--- Your assignment ---
Given the records that follow, return each one verbatim.

Provided data below:

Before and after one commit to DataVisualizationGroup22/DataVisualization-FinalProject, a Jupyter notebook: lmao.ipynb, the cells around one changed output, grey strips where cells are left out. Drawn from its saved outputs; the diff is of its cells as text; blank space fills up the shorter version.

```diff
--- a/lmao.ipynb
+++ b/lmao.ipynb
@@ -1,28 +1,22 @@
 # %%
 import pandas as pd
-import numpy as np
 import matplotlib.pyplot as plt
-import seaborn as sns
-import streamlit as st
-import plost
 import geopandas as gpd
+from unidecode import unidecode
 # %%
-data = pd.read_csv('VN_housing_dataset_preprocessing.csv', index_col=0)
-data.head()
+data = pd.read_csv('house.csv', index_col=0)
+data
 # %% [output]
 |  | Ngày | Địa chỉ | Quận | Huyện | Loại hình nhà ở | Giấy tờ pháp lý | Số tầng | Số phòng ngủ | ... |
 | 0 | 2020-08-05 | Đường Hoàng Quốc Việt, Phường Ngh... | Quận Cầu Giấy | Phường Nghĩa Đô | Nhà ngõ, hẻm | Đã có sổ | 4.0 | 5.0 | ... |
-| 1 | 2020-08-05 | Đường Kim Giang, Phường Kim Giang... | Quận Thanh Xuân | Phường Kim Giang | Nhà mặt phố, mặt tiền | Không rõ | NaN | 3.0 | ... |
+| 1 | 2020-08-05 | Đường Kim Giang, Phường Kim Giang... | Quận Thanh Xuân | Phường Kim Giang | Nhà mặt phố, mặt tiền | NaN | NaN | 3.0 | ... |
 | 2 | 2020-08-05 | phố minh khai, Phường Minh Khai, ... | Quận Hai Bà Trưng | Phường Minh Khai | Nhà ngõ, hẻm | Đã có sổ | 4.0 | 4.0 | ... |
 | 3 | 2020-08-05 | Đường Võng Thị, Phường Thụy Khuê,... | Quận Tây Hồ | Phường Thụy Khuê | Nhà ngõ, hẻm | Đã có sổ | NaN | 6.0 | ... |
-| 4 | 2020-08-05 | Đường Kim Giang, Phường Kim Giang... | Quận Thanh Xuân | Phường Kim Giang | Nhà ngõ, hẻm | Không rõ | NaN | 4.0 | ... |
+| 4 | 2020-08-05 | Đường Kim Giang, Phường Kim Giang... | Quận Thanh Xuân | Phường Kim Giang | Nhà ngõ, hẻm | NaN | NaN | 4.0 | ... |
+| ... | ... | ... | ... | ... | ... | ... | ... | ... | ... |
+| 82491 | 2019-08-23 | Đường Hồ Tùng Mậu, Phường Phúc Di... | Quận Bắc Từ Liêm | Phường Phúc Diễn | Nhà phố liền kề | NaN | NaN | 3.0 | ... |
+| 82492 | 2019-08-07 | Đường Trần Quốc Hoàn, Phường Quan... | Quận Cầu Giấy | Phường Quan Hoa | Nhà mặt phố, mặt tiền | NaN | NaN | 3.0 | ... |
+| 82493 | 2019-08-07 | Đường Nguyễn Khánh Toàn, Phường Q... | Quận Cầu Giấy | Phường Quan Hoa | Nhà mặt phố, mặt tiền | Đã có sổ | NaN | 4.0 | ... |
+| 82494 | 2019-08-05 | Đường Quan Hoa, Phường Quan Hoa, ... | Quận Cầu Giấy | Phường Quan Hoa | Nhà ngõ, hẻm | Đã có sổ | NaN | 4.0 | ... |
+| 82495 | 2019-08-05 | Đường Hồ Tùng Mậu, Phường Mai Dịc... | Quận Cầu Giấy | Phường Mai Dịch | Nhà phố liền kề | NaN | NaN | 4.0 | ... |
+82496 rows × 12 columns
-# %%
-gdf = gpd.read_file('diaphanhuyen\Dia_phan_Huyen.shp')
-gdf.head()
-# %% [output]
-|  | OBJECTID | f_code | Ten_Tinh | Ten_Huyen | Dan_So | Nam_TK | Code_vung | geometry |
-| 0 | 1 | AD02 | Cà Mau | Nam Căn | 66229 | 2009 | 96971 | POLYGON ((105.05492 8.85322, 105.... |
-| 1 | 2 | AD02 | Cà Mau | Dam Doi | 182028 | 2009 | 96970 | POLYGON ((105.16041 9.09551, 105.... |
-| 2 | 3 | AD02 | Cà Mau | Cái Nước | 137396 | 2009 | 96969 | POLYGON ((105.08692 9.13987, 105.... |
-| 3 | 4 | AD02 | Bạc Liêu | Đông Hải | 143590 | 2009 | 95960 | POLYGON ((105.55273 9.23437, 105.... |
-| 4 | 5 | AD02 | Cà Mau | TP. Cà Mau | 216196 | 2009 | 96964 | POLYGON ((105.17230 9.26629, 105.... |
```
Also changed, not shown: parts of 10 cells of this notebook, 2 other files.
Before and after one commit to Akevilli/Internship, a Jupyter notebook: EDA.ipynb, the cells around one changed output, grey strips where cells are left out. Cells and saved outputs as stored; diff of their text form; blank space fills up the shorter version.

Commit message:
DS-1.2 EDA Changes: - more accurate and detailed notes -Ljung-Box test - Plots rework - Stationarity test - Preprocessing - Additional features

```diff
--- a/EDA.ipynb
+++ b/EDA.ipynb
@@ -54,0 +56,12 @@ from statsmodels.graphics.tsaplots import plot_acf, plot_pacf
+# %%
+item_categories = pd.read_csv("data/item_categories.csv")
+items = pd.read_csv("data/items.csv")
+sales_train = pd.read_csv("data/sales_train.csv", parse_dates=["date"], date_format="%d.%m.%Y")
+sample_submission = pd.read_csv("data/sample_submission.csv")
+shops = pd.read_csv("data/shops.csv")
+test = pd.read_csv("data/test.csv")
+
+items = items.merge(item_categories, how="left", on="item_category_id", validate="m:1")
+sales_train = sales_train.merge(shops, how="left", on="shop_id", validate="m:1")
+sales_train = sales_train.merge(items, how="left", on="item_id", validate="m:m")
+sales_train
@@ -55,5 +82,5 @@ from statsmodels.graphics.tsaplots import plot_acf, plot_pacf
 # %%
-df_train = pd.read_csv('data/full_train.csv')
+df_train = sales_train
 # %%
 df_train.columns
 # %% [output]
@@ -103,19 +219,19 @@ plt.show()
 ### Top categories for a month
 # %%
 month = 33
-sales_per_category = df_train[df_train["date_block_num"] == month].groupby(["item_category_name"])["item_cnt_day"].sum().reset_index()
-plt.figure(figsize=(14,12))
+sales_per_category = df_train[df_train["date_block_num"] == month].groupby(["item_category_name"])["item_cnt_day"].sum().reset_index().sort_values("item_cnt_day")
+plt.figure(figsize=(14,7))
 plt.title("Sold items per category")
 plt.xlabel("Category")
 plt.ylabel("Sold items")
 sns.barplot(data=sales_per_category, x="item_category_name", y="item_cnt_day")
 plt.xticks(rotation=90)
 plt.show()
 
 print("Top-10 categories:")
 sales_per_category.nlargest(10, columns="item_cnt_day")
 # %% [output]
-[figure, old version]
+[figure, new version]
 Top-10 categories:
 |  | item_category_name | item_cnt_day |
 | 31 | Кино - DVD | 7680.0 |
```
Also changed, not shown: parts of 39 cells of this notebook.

End of Provided data.

--- Worked solution ---
Before and after one commit to DataVisualizationGroup22/DataVisualization-FinalProject, a Jupyter notebook: lmao.ipynb, the cells around one changed output, grey strips where cells are left out. Drawn from its saved outputs; the diff is of its cells as text; blank space fills up the shorter version.

```diff
--- a/lmao.ipynb
+++ b/lmao.ipynb
@@ -1,28 +1,22 @@
 # %%
 import pandas as pd
-import numpy as np
 import matplotlib.pyplot as plt
-import seaborn as sns
-import streamlit as st
-import plost
 import geopandas as gpd
+from unidecode import unidecode
 # %%
-data = pd.read_csv('VN_housing_dataset_preprocessing.csv', index_col=0)
-data.head()
+data = pd.read_csv('house.csv', index_col=0)
+data
 # %% [output]
 |  | Ngày | Địa chỉ | Quận | Huyện | Loại hình nhà ở | Giấy tờ pháp lý | Số tầng | Số phòng ngủ | ... |
 | 0 | 2020-08-05 | Đường Hoàng Quốc Việt, Phường Ngh... | Quận Cầu Giấy | Phường Nghĩa Đô | Nhà ngõ, hẻm | Đã có sổ | 4.0 | 5.0 | ... |
-| 1 | 2020-08-05 | Đường Kim Giang, Phường Kim Giang... | Quận Thanh Xuân | Phường Kim Giang | Nhà mặt phố, mặt tiền | Không rõ | NaN | 3.0 | ... |
+| 1 | 2020-08-05 | Đường Kim Giang, Phường Kim Giang... | Quận Thanh Xuân | Phường Kim Giang | Nhà mặt phố, mặt tiền | NaN | NaN | 3.0 | ... |
 | 2 | 2020-08-05 | phố minh khai, Phường Minh Khai, ... | Quận Hai Bà Trưng | Phường Minh Khai | Nhà ngõ, hẻm | Đã có sổ | 4.0 | 4.0 | ... |
 | 3 | 2020-08-05 | Đường Võng Thị, Phường Thụy Khuê,... | Quận Tây Hồ | Phường Thụy Khuê | Nhà ngõ, hẻm | Đã có sổ | NaN | 6.0 | ... |
-| 4 | 2020-08-05 | Đường Kim Giang, Phường Kim Giang... | Quận Thanh Xuân | Phường Kim Giang | Nhà ngõ, hẻm | Không rõ | NaN | 4.0 | ... |
+| 4 | 2020-08-05 | Đường Kim Giang, Phường Kim Giang... | Quận Thanh Xuân | Phường Kim Giang | Nhà ngõ, hẻm | NaN | NaN | 4.0 | ... |
+| ... | ... | ... | ... | ... | ... | ... | ... | ... | ... |
+| 82491 | 2019-08-23 | Đường Hồ Tùng Mậu, Phường Phúc Di... | Quận Bắc Từ Liêm | Phường Phúc Diễn | Nhà phố liền kề | NaN | NaN | 3.0 | ... |
+| 82492 | 2019-08-07 | Đường Trần Quốc Hoàn, Phường Quan... | Quận Cầu Giấy | Phường Quan Hoa | Nhà mặt phố, mặt tiền | NaN | NaN | 3.0 | ... |
+| 82493 | 2019-08-07 | Đường Nguyễn Khánh Toàn, Phường Q... | Quận Cầu Giấy | Phường Quan Hoa | Nhà mặt phố, mặt tiền | Đã có sổ | NaN | 4.0 | ... |
+| 82494 | 2019-08-05 | Đường Quan Hoa, Phường Quan Hoa, ... | Quận Cầu Giấy | Phường Quan Hoa | Nhà ngõ, hẻm | Đã có sổ | NaN | 4.0 | ... |
+| 82495 | 2019-08-05 | Đường Hồ Tùng Mậu, Phường Mai Dịc... | Quận Cầu Giấy | Phường Mai Dịch | Nhà phố liền kề | NaN | NaN | 4.0 | ... |
+82496 rows × 12 columns
-# %%
-gdf = gpd.read_file('diaphanhuyen\Dia_phan_Huyen.shp')
-gdf.head()
-# %% [output]
-|  | OBJECTID | f_code | Ten_Tinh | Ten_Huyen | Dan_So | Nam_TK | Code_vung | geometry |
-| 0 | 1 | AD02 | Cà Mau | Nam Căn | 66229 | 2009 | 96971 | POLYGON ((105.05492 8.85322, 105.... |
-| 1 | 2 | AD02 | Cà Mau | Dam Doi | 182028 | 2009 | 96970 | POLYGON ((105.16041 9.09551, 105.... |
-| 2 | 3 | AD02 | Cà Mau | Cái Nước | 137396 | 2009 | 96969 | POLYGON ((105.08692 9.13987, 105.... |
-| 3 | 4 | AD02 | Bạc Liêu | Đông Hải | 143590 | 2009 | 95960 | POLYGON ((105.55273 9.23437, 105.... |
-| 4 | 5 | AD02 | Cà Mau | TP. Cà Mau | 216196 | 2009 | 96964 | POLYGON ((105.17230 9.26629, 105.... |
```
Also changed, not shown: parts of 10 cells of this notebook, 2 other files.
Before and after one commit to Akevilli/Internship, a Jupyter notebook: EDA.ipynb, the cells around one changed output, grey strips where cells are left out. Cells and saved outputs as stored; diff of their text form; blank space fills up the shorter version.

Commit message:
DS-1.2 EDA Changes: - more accurate and detailed notes -Ljung-Box test - Plots rework - Stationarity test - Preprocessing - Additional features

```diff
--- a/EDA.ipynb
+++ b/EDA.ipynb
@@ -54,0 +56,12 @@ from statsmodels.graphics.tsaplots import plot_acf, plot_pacf
+# %%
+item_categories = pd.read_csv("data/item_categories.csv")
+items = pd.read_csv("data/items.csv")
+sales_train = pd.read_csv("data/sales_train.csv", parse_dates=["date"], date_format="%d.%m.%Y")
+sample_submission = pd.read_csv("data/sample_submission.csv")
+shops = pd.read_csv("data/shops.csv")
+test = pd.read_csv("data/test.csv")
+
+items = items.merge(item_categories, how="left", on="item_category_id", validate="m:1")
+sales_train = sales_train.merge(shops, how="left", on="shop_id", validate="m:1")
+sales_train = sales_train.merge(items, how="left", on="item_id", validate="m:m")
+sales_train
@@ -55,5 +82,5 @@ from statsmodels.graphics.tsaplots import plot_acf, plot_pacf
 # %%
-df_train = pd.read_csv('data/full_train.csv')
+df_train = sales_train
 # %%
 df_train.columns
 # %% [output]
@@ -103,19 +219,19 @@ plt.show()
 ### Top categories for a month
 # %%
 month = 33
-sales_per_category = df_train[df_train["date_block_num"] == month].groupby(["item_category_name"])["item_cnt_day"].sum().reset_index()
-plt.figure(figsize=(14,12))
+sales_per_category = df_train[df_train["date_block_num"] == month].groupby(["item_category_name"])["item_cnt_day"].sum().reset_index().sort_values("item_cnt_day")
+plt.figure(figsize=(14,7))
 plt.title("Sold items per category")
 plt.xlabel("Category")
 plt.ylabel("Sold items")
 sns.barplot(data=sales_per_category, x="item_category_name", y="item_cnt_day")
 plt.xticks(rotation=90)
 plt.show()
 
 print("Top-10 categories:")
 sales_per_category.nlargest(10, columns="item_cnt_day")
 # %% [output]
-[figure, old version]
+[figure, new version]
 Top-10 categories:
 |  | item_category_name | item_cnt_day |
 | 31 | Кино - DVD | 7680.0 |
```
Also changed, not shown: parts of 39 cells of this notebook.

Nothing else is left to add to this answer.